*** Opening of WORKING DATA ***

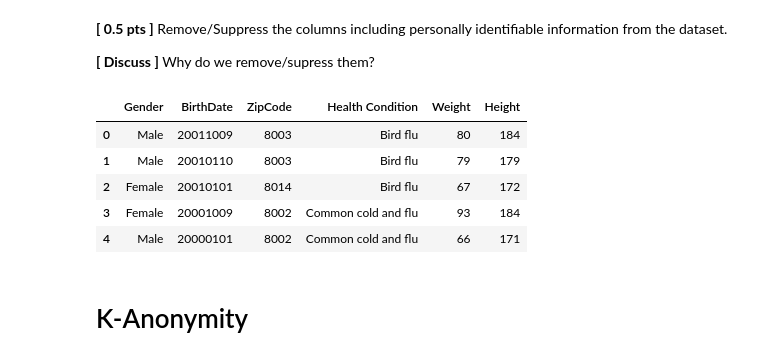
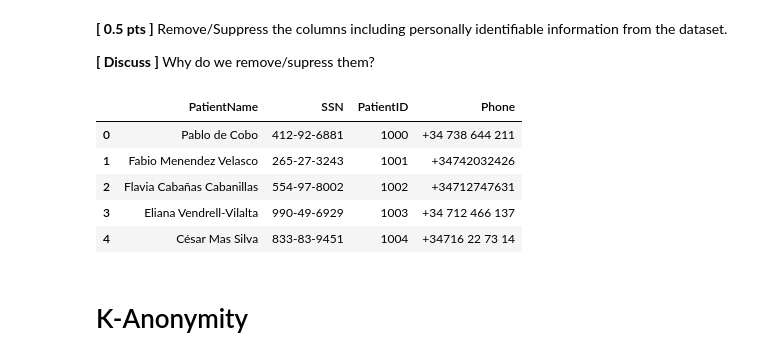
Before and after one commit to ferolaa/AI-ML-Unit-2, a Jupyter notebook: Lab I - Data Anonymization/Notebook/L1_Data_Anonymization.ipynb, the cells around one changed output. Cells and saved outputs as stored; diff of their text form; code cells hidden in the pictures.

```diff
--- a/Lab I - Data Anonymization/Notebook/L1_Data_Anonymization.ipynb
+++ b/Lab I - Data Anonymization/Notebook/L1_Data_Anonymization.ipynb
@@ -70,16 +77,16 @@ Quasi-Identifiers= ['Gender', 'BirthDate', ZipCode']
 
 **[ Discuss ]** Why do we remove/supress them?
 # %%
-pii_columns = ["Gender",	"BirthDate",	"ZipCode",	"Health Condition",	"Weight",	"Height"]
+pii_columns = ['PatientName', 'SSN', 'PatientID', 'Phone']
 health_data = health_data[pii_columns]
 health_data.head()
 # %% [output]
-|  | Gender | BirthDate | ZipCode | Health Condition | Weight | Height |
-| 0 | Male | 20011009 | 8003 | Bird flu | 80 | 184 |
-| 1 | Male | 20010110 | 8003 | Bird flu | 79 | 179 |
-| 2 | Female | 20010101 | 8014 | Bird flu | 67 | 172 |
-| 3 | Female | 20001009 | 8002 | Common cold and flu | 93 | 184 |
-| 4 | Male | 20000101 | 8002 | Common cold and flu | 66 | 171 |
+|  | PatientName | SSN | PatientID | Phone |
+| 0 | Pablo de Cobo | 412-92-6881 | 1000 | +34 738 644 211 |
+| 1 | Fabio Menendez Velasco | 265-27-3243 | 1001 | +34742032426 |
+| 2 | Flavia Cabañas Cabanillas | 554-97-8002 | 1002 | +34712747631 |
+| 3 | Eliana Vendrell-Vilalta | 990-49-6929 | 1003 | +34 712 466 137 |
+| 4 | César Mas Silva | 833-83-9451 | 1004 | +34716 22 73 14 |
 # %% [markdown]
 # K-Anonymity
 # %% [markdown]
```
Also changed, not shown: parts of 16 cells of this notebook.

*** Close of WORKING DATA ***

WHAT IS NEEDED: Every line of the data above should be repeated exactly. Omit the pictures.

ANSWER FOR THIS EXERCISE:
Before and after one commit to ferolaa/AI-ML-Unit-2, a Jupyter notebook: Lab I - Data Anonymization/Notebook/L1_Data_Anonymization.ipynb, the cells around one changed output. Cells and saved outputs as stored; diff of their text form; code cells hidden in the pictures.

```diff
--- a/Lab I - Data Anonymization/Notebook/L1_Data_Anonymization.ipynb
+++ b/Lab I - Data Anonymization/Notebook/L1_Data_Anonymization.ipynb
@@ -70,16 +77,16 @@ Quasi-Identifiers= ['Gender', 'BirthDate', ZipCode']
 
 **[ Discuss ]** Why do we remove/supress them?
 # %%
-pii_columns = ["Gender",	"BirthDate",	"ZipCode",	"Health Condition",	"Weight",	"Height"]
+pii_columns = ['PatientName', 'SSN', 'PatientID', 'Phone']
 health_data = health_data[pii_columns]
 health_data.head()
 # %% [output]
-|  | Gender | BirthDate | ZipCode | Health Condition | Weight | Height |
-| 0 | Male | 20011009 | 8003 | Bird flu | 80 | 184 |
-| 1 | Male | 20010110 | 8003 | Bird flu | 79 | 179 |
-| 2 | Female | 20010101 | 8014 | Bird flu | 67 | 172 |
-| 3 | Female | 20001009 | 8002 | Common cold and flu | 93 | 184 |
-| 4 | Male | 20000101 | 8002 | Common cold and flu | 66 | 171 |
+|  | PatientName | SSN | PatientID | Phone |
+| 0 | Pablo de Cobo | 412-92-6881 | 1000 | +34 738 644 211 |
+| 1 | Fabio Menendez Velasco | 265-27-3243 | 1001 | +34742032426 |
+| 2 | Flavia Cabañas Cabanillas | 554-97-8002 | 1002 | +34712747631 |
+| 3 | Eliana Vendrell-Vilalta | 990-49-6929 | 1003 | +34 712 466 137 |
+| 4 | César Mas Silva | 833-83-9451 | 1004 | +34716 22 73 14 |
 # %% [markdown]
 # K-Anonymity
 # %% [markdown]
```
Also changed, not shown: parts of 16 cells of this notebook.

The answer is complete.